This is not to say that one cannot be both a writer and doctor. Many are. Many, however, are not; and so enters the social hierarchy forced upon us that values one type of individual over another. Doctors are regarded as highly intelligent masters of a craft. Writers are regarded as slackers. (There is also a lack of understanding as to why “minority” people may be more likely to study a ‘soft’ science.)

This work is not necessarily “fancy.” It does not require 12 years of college and a wardrobe of perfectly tailored suits. It does not make people ‘ooh’ and ‘aah.’ People often refer to activism through writing as “the easy way out.” They are misled. This work is not for the lazy. As a writer, I often find myself unable to produce writings because I feel as though my words have no value. As an activist, I often find myself unable care about the latest life lost because so many have come before and so many more are sure to follow.

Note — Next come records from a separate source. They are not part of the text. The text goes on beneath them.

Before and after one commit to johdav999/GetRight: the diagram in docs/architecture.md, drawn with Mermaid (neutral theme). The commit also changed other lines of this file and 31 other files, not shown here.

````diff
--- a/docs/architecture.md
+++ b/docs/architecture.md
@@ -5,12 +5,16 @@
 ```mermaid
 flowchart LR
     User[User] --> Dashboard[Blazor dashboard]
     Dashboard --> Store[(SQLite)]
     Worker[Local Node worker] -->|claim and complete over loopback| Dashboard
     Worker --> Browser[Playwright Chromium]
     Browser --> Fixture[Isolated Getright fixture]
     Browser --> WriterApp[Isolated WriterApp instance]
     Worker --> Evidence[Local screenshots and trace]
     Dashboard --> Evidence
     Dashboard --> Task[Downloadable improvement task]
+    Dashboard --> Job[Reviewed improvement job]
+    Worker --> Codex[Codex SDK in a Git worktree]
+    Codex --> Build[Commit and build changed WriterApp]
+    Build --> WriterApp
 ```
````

When constantly compared to those in more “admirable” fields, the constant ignorance surrounding our contributions to society leave me questioning why I even bother. The constant self-motivation, ostracizing, ignoring each “no,” attempting to create solidarity that is often one-sided…there is nothing easy about this way out. This is painful work. This is tiring work.

This is purposeful work.

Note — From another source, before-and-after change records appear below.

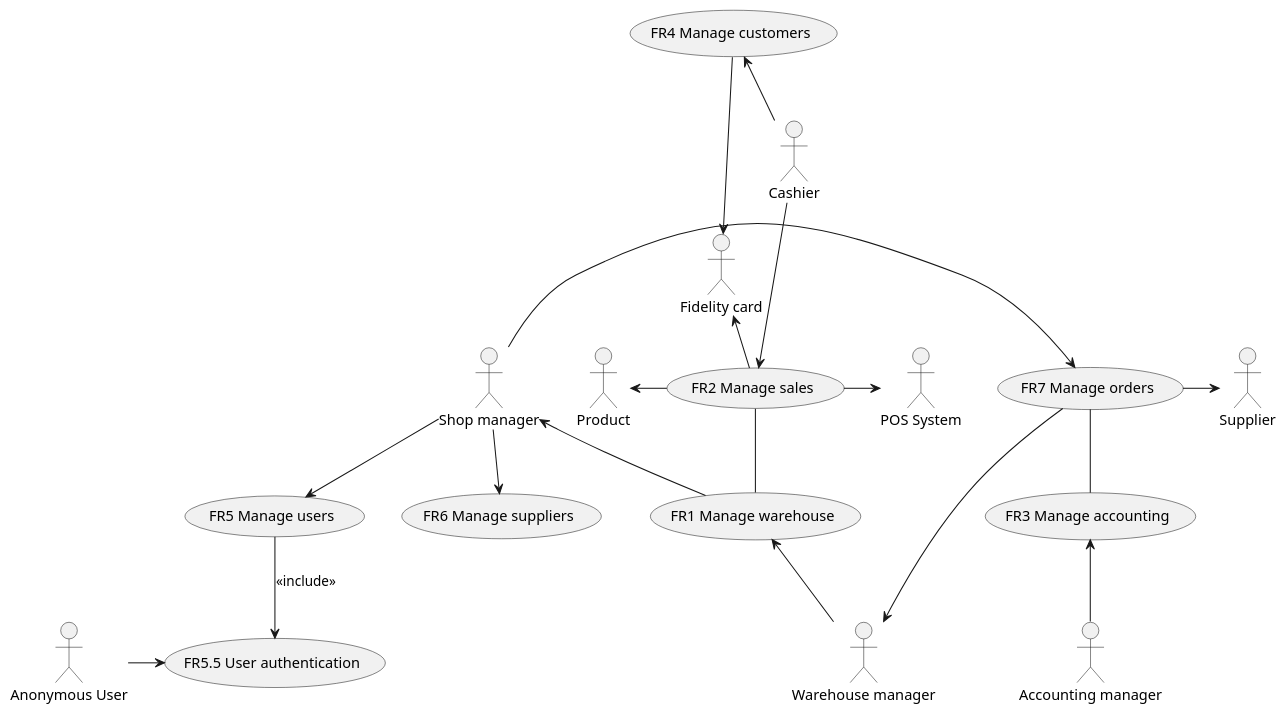
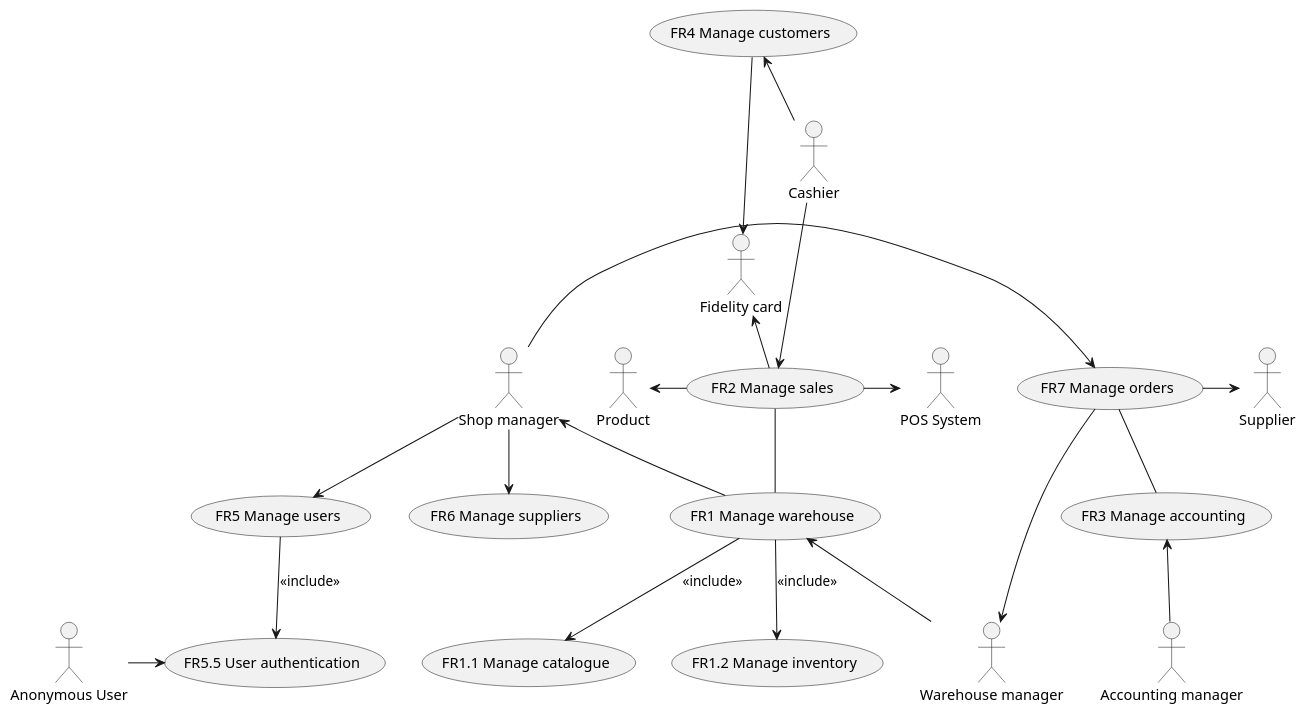
The second of 5 diagrams in Deliverables/RequirementsDocument.md (BMike10/EzShop), drawn with PlantUML before and after one commit. The commit also changed 1 other file, not shown here.

Commit message:
Doc: Updated UseCaseDiagram -> Now FR1 includes FR1.1 FR1.2

```diff
--- a/Deliverables/RequirementsDocument.md
+++ b/Deliverables/RequirementsDocument.md
@@ -243,65 +243,69 @@
 	@startuml usecase_diagram
 		' use cases
 		usecase "FR1 Manage warehouse" as mi
+		usecase "FR1.1 Manage catalogue" as mic
+		usecase "FR1.2 Manage inventory" as mii
 		usecase "FR2 Manage sales" as ms
 		usecase "FR3 Manage accounting" as ma
 		usecase "FR4 Manage customers" as mc
 		usecase "FR5 Manage users" as mu
 		usecase "FR6 Manage suppliers" as msu
 		usecase "FR7 Manage orders" as mo
 		usecase "FR5.5 User authentication" as mua	
 
 		' actors
 		actor :Supplier: as s
 		actor :POS System: as ccs
 		actor :Fidelity card: as fc	
 
 		actor :Shop manager: as sm
 		actor :Cashier: as cr
 		actor :Accounting manager: as am
 		actor :Warehouse manager: as wm
 		'variant with only the end user
 		actor :Anonymous User: as u
 		'u --> mi
 		'u --> mca
 		'u --> ms
 		'u --> ma
 		'u --> mc
 		'u --> mu
 		'u --> msu
 		'u --> mo
 		u -> mua
 
 		' associations
 		mu --> mua: <<include>>
 		ms -- mi
 		mo -- ma
 		''' shop manager 
 		 sm --> mu
 		 ' sm --> ma
 		  sm <-- mi
 		 ' sm --> mc
 		 ' sm --> ms
 		 sm --> msu
 		 sm -> mo
 		 ' sm --> mca
 		 ' accounting manager
 		 ma <-- am
 		 ' cashier
 		 ' mi <-- cr
 		 cr --> ms
 		 mc <-- cr
 		 ' warehouse manager
+		 mi --> mic: <<include>>
+		 mi --> mii: <<include>>
 		 mi <-- wm
 		 'wm -> mca
 		 mo --> wm
 		
 		' POS system
 		ms -> ccs
 		' supplier 
 		mo -> s
 		' fidelity card
 		mc --> fc
 		:Product: <- ms
 		fc <- ms
 	@enduml
```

What comes of activism through writing is a fundamentally grassroots effort at empowerment and the influence. Through writing, I heal, educate, and inspire. I tell the story of my 12-year-old lesbian self to the 12-year-old questioning themselves. I record incidents of oppression to use as evidence should society attempt to erase my community. I remember my oppression as a Black girl as I live through oppression (and privilege) as a Black man.

It takes a village to create change. The doctors are necessary, as are the lawyers and entrepreneurs; as are the dancers, the writers, and the filmmakers; as are we all in a movement greater than ourselves.

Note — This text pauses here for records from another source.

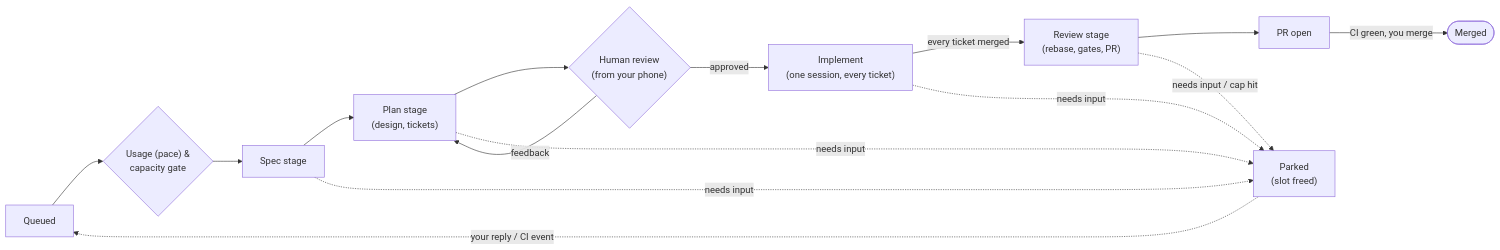
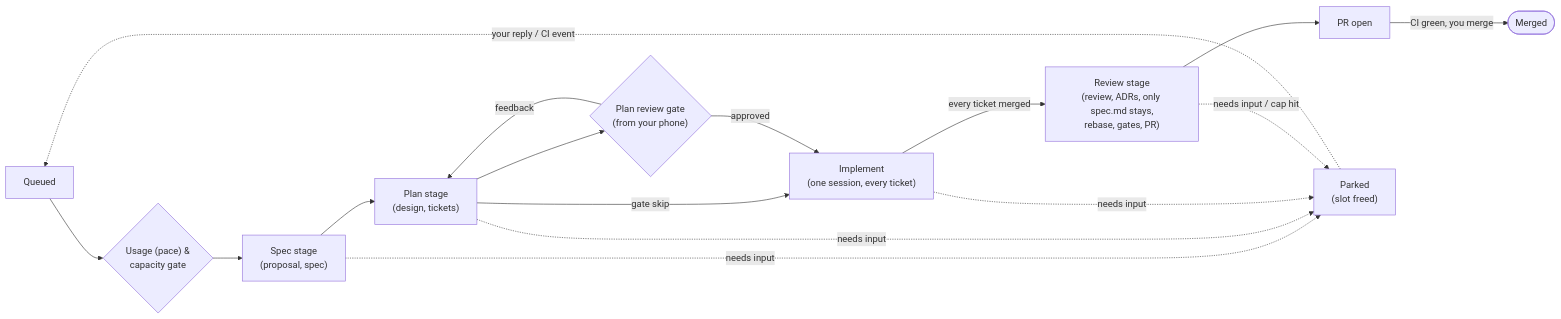
Before and after one commit to jesdi/agent-ops: the second of 2 diagrams in README.md, drawn with Mermaid. The commit also changed other lines of this file and 7 other files, not shown here.

Commit message:
feat(review): the review stage leaves only spec.md behind (ticket 07)

````diff
--- a/README.md
+++ b/README.md
@@ -84,18 +84,19 @@
 ```mermaid
 flowchart LR
     queued["Queued"] --> gate{"Usage (pace) &<br/>capacity gate"}
-    gate --> spec["Spec stage"]
+    gate --> spec["Spec stage<br/>(proposal, spec)"]
     spec --> plan["Plan stage<br/>(design, tickets)"]
-    plan --> review{"Human review<br/>(from your phone)"}
+    plan --> review{"Plan review gate<br/>(from your phone)"}
+    plan -- "gate skip" --> implement
     review -- feedback --> plan
     review -- approved --> implement["Implement<br/>(one session, every ticket)"]
-    implement -- every ticket merged --> codereview["Review stage<br/>(rebase, gates, PR)"]
+    implement -- every ticket merged --> codereview["Review stage<br/>(review, ADRs, only spec.md stays,<br/>rebase, gates, PR)"]
     codereview --> pr["PR open"]
     pr -- "CI green, you merge" --> done(["Merged"])
 
     spec -. "needs input" .-> parked["Parked<br/>(slot freed)"]
     plan -. "needs input" .-> parked
     implement -. "needs input" .-> parked
     codereview -. "needs input / cap hit" .-> parked
     parked -. "your reply / CI event" .-> queued
 ```
````
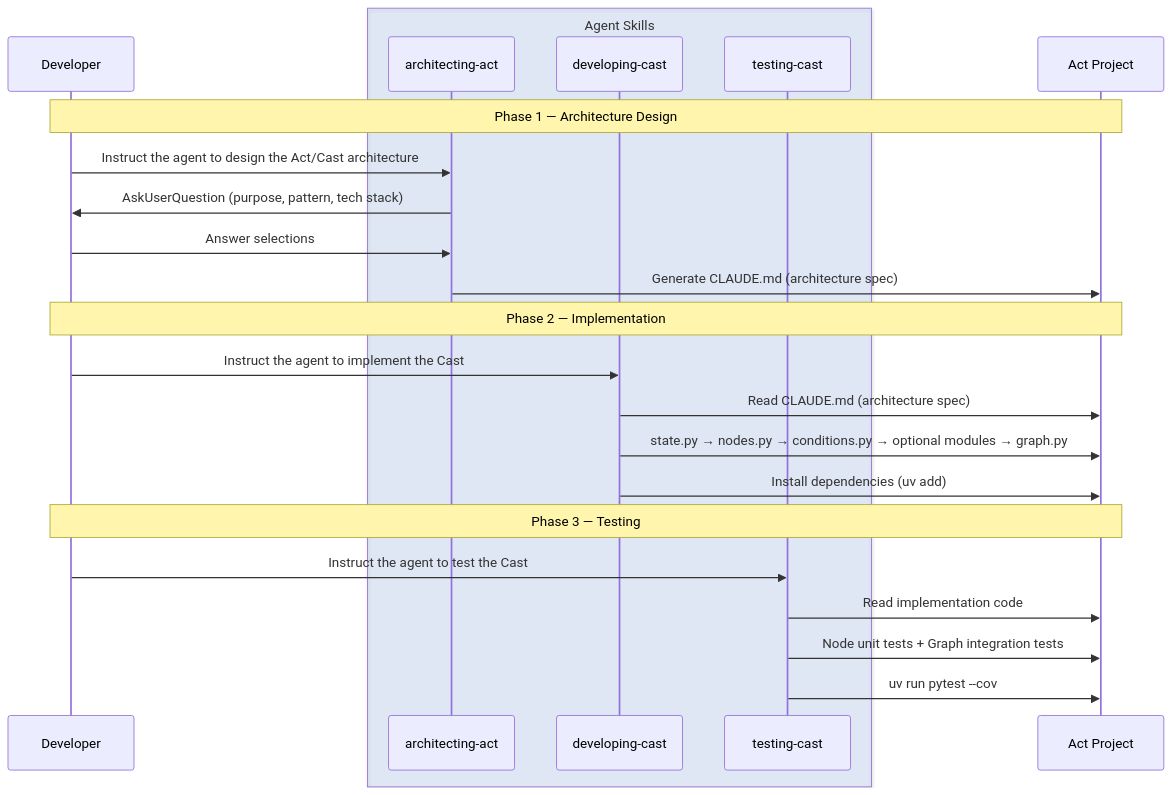
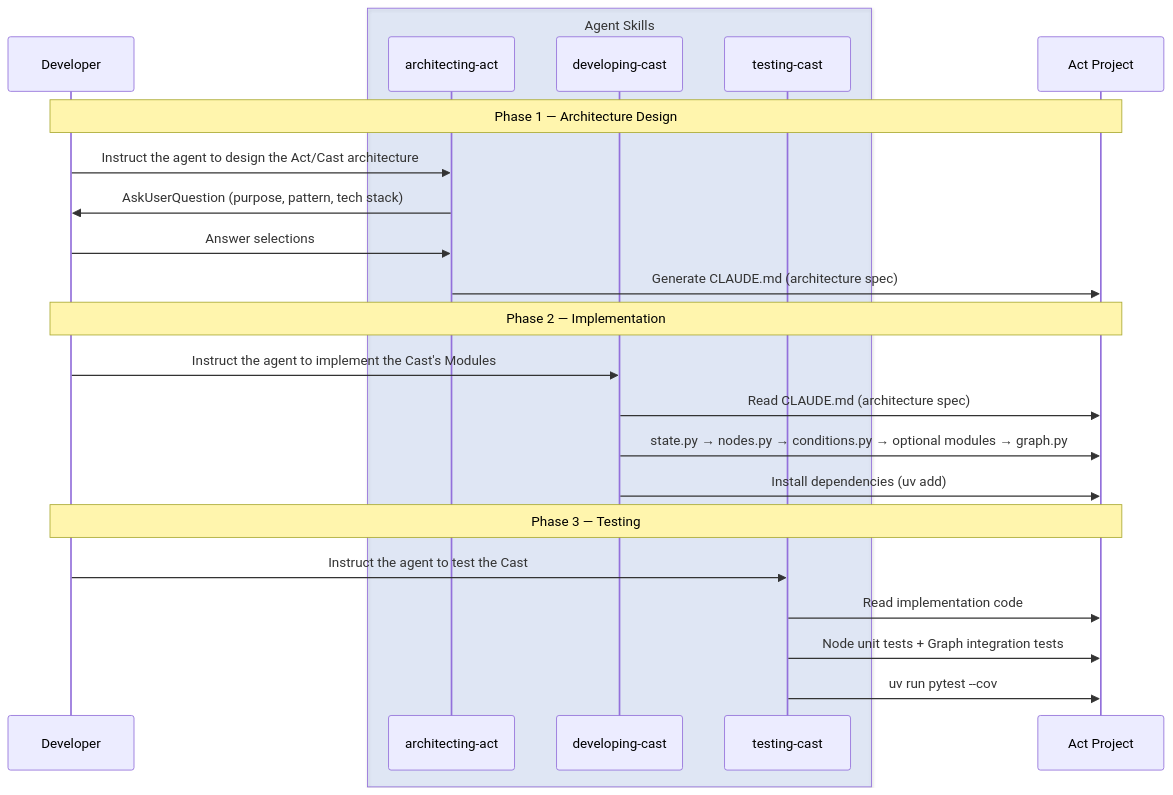
The third of 3 diagrams in README.md (Proact0/act-operator), drawn with Mermaid before and after one commit. The commit also changed 1 other file, not shown here.

Commit message:
docs: refine sequence diagram instructions in README to specify implementation of Cast modules for clarity

````diff
--- a/README.md
+++ b/README.md
@@ -224,28 +224,28 @@
 ```mermaid
 sequenceDiagram
     participant U as Developer
     box rgba(100, 149, 237, 0.15) Agent Skills
         participant AA as architecting-act
         participant DC as developing-cast
         participant TC as testing-cast
     end
     participant P as Act Project
 
     Note over U,P: Phase 1 — Architecture Design
     U->>AA: Instruct the agent to design the Act/Cast architecture
     AA->>U: AskUserQuestion (purpose, pattern, tech stack)
     U->>AA: Answer selections
     AA->>P: Generate CLAUDE.md (architecture spec)
 
     Note over U,P: Phase 2 — Implementation
-    U->>DC: Instruct the agent to implement the Cast
+    U->>DC: Instruct the agent to implement the Cast's Modules
     DC->>P: Read CLAUDE.md (architecture spec)
     DC->>P: state.py → nodes.py → conditions.py → optional modules → graph.py
     DC->>P: Install dependencies (uv add)
 
     Note over U,P: Phase 3 — Testing
     U->>TC: Instruct the agent to test the Cast 
     TC->>P: Read implementation code
     TC->>P: Node unit tests + Graph integration tests
     TC->>P: uv run pytest --cov
 ```
````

When people ask what I am studying in school, I say proudly, “Journalism with a minor in Community Development and Spanish.” I am no longer ashamed to be studying a “soft” science. I know that I don’t need to wear a white coat to make an impact. As a writer, as a social justice advocate, I delve into issues in “more respected” fields. I examine, albeit from a social standpoint, disparities in Black queer healthcare, exclusive laws, and inclusive business practices and create change. Current and future organizations I (will) take part in serve as spaces for Black queer people to exist freely.

We as a Black queer people have been silenced for endless decades, and that will not change with this generation. We are but stepping stones and pseudo-historians, using words and voices to tell the stories of our people and keep an accurate record of time—our time—so future generations know that we were here and we were queer. We lived, we loved, we laughed. We are worthy of the recognition society will surely attempt to deny us. We are inspiring. We are critical. We are here.

(Photo: State of the Re: Union)